Keep in mind that Google may or may not ever ship these features, and our interpretation of what they are may be imperfect. We’ll try to enable those that are closer to being finished, however, to show you how they’ll look in the case that they do ship. With that in mind, read on. One of the bigger downsides of Stadia and cloud gaming in general, for some, is the requirement for a stable, high-speed internet connection. Those who are tech savvy likely already know some of the best ways to keep a solid connection while playing games on Stadia.
Stadia 3.38 is now available for Android devices via the Play Store, and it includes “playability hints” to assist enhance your connection, as well as a hint towards expanded support for the Stadia Controller in the Android TV app. APK Insight Overview: In this “APK Insight” post, we decompiled the most recent version of a Google Play Store application. We may see numerous lines of code inside these files (called APKs in the case of Android apps) that hint to possible future features when we decompile them.
For context, “Gotham” is the codename for WiFi-based input for Stadia, most notably from the Stadia Controller but also from the recently launched Phone Link. Meanwhile, “Atv” is shorthand for “Android TV” which would also include Google TV devices. As of today, Stadia’s Android TV app has a limitation of the Stadia Controller only being able to control certain parts of the app like navigating your library and playing games. Judging from this feature flag’s name, it seems Google may be working on a way for Stadia to pass your controller input through to Android TV so that “native” parts of the app can be navigated with your controller too.

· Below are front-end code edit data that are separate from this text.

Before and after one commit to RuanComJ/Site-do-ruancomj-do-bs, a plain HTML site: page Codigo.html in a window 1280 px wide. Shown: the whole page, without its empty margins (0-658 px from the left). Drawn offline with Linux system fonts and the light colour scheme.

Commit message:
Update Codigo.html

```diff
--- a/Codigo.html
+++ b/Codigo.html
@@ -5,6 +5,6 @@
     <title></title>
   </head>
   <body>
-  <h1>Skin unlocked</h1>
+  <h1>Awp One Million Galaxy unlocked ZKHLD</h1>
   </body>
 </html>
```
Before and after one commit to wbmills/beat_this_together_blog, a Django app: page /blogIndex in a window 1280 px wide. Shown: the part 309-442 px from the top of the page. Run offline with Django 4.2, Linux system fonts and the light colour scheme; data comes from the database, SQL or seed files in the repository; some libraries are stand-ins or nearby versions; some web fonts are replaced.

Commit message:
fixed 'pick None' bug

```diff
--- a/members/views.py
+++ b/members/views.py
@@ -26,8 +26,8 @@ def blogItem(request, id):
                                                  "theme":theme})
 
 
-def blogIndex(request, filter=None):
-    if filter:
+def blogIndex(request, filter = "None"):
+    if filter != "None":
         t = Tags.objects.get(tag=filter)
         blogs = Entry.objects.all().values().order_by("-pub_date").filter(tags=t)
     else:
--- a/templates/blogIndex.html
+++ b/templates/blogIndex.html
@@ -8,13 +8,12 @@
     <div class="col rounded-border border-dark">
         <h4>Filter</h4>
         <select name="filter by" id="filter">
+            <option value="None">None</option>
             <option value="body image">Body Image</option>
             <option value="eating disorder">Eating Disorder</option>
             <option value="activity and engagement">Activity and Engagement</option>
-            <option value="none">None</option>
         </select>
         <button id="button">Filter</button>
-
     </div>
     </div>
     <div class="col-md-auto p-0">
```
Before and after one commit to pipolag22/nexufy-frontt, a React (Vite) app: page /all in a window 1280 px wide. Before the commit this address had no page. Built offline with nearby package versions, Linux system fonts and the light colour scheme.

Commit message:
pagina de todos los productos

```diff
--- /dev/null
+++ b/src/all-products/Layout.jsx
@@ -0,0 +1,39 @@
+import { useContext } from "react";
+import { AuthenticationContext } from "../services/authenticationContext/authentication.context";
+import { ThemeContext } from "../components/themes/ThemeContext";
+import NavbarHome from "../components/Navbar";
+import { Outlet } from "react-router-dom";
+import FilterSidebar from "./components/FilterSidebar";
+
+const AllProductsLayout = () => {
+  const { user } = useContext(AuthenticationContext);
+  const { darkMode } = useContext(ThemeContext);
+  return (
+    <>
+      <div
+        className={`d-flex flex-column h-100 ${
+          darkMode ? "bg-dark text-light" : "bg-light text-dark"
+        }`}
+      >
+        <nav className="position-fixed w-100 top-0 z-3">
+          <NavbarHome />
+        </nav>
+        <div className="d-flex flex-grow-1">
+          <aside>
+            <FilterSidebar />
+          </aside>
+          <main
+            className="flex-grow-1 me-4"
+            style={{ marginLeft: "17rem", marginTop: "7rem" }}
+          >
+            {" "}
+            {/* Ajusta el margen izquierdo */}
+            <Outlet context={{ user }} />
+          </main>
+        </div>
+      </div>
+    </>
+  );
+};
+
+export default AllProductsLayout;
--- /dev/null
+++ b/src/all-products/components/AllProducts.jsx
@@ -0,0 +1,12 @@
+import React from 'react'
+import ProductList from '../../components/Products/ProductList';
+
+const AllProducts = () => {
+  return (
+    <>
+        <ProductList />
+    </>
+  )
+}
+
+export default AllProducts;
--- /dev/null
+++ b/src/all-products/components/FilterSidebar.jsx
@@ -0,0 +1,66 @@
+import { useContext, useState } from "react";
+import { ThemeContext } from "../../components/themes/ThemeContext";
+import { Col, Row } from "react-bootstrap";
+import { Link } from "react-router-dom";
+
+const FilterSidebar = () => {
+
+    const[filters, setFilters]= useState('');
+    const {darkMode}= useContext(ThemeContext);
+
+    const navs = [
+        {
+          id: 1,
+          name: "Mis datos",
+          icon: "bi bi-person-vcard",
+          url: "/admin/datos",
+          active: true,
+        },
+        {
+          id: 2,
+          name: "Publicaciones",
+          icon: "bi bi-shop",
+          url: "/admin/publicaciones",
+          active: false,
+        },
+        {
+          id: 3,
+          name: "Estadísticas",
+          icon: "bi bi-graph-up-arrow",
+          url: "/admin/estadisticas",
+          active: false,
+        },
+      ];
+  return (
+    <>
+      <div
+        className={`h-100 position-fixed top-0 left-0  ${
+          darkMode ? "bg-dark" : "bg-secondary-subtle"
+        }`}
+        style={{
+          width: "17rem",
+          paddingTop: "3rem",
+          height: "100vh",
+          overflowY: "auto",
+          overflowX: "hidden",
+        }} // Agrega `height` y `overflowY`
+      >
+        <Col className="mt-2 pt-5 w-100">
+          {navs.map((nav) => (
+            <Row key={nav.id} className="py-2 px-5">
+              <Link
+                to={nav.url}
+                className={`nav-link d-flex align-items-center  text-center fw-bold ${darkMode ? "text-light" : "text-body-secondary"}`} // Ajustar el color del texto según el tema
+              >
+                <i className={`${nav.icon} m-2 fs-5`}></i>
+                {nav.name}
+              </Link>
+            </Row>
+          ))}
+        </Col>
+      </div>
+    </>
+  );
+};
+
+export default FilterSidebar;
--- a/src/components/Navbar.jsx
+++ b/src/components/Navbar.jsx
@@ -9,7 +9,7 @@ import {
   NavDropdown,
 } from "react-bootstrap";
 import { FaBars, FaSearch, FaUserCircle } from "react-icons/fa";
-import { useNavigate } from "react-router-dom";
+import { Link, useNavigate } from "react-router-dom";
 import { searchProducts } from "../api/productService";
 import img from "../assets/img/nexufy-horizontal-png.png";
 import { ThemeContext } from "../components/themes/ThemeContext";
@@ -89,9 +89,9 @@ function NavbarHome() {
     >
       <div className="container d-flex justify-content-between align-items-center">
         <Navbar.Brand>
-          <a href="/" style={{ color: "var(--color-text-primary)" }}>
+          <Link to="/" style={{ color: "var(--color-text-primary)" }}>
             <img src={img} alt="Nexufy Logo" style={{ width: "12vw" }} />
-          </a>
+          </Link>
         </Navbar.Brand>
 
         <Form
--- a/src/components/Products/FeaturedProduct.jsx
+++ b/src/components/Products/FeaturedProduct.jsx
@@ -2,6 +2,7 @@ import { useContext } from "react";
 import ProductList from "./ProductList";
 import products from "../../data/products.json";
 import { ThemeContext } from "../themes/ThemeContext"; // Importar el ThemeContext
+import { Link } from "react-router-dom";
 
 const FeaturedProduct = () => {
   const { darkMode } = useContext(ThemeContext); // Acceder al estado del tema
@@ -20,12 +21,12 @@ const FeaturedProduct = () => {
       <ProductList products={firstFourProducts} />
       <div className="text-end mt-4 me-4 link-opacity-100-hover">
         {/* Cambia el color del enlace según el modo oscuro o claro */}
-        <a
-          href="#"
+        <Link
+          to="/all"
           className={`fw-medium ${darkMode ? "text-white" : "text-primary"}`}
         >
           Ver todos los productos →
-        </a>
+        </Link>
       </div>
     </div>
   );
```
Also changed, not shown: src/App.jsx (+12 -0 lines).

For everyone else, Stadia 3.38 includes the beginnings of something called “Playability Tips.” It’s not clear where these will be shown, whether as a new help menu, as tips shown when your connection is noticeably unstable, or as advice given to first-time Stadia players. One interesting tidbit that shows up in Stadia 3.38 is a new internal feature flag, which appears to actually be for the Android TV app. This is possible because Stadia’s Android and Android TV apps are both written with Dart. While there’s no other information attached with it, the name of the flag alone speaks volumes.
At this point, it’s unlikely that the Stadia Controller will be able to work outside of the Stadia app, simply because that would likely require a significant amount of work to Android TV itself. We’ll keep an eye out for this enhancement to appear in future Stadia for Android TV updates.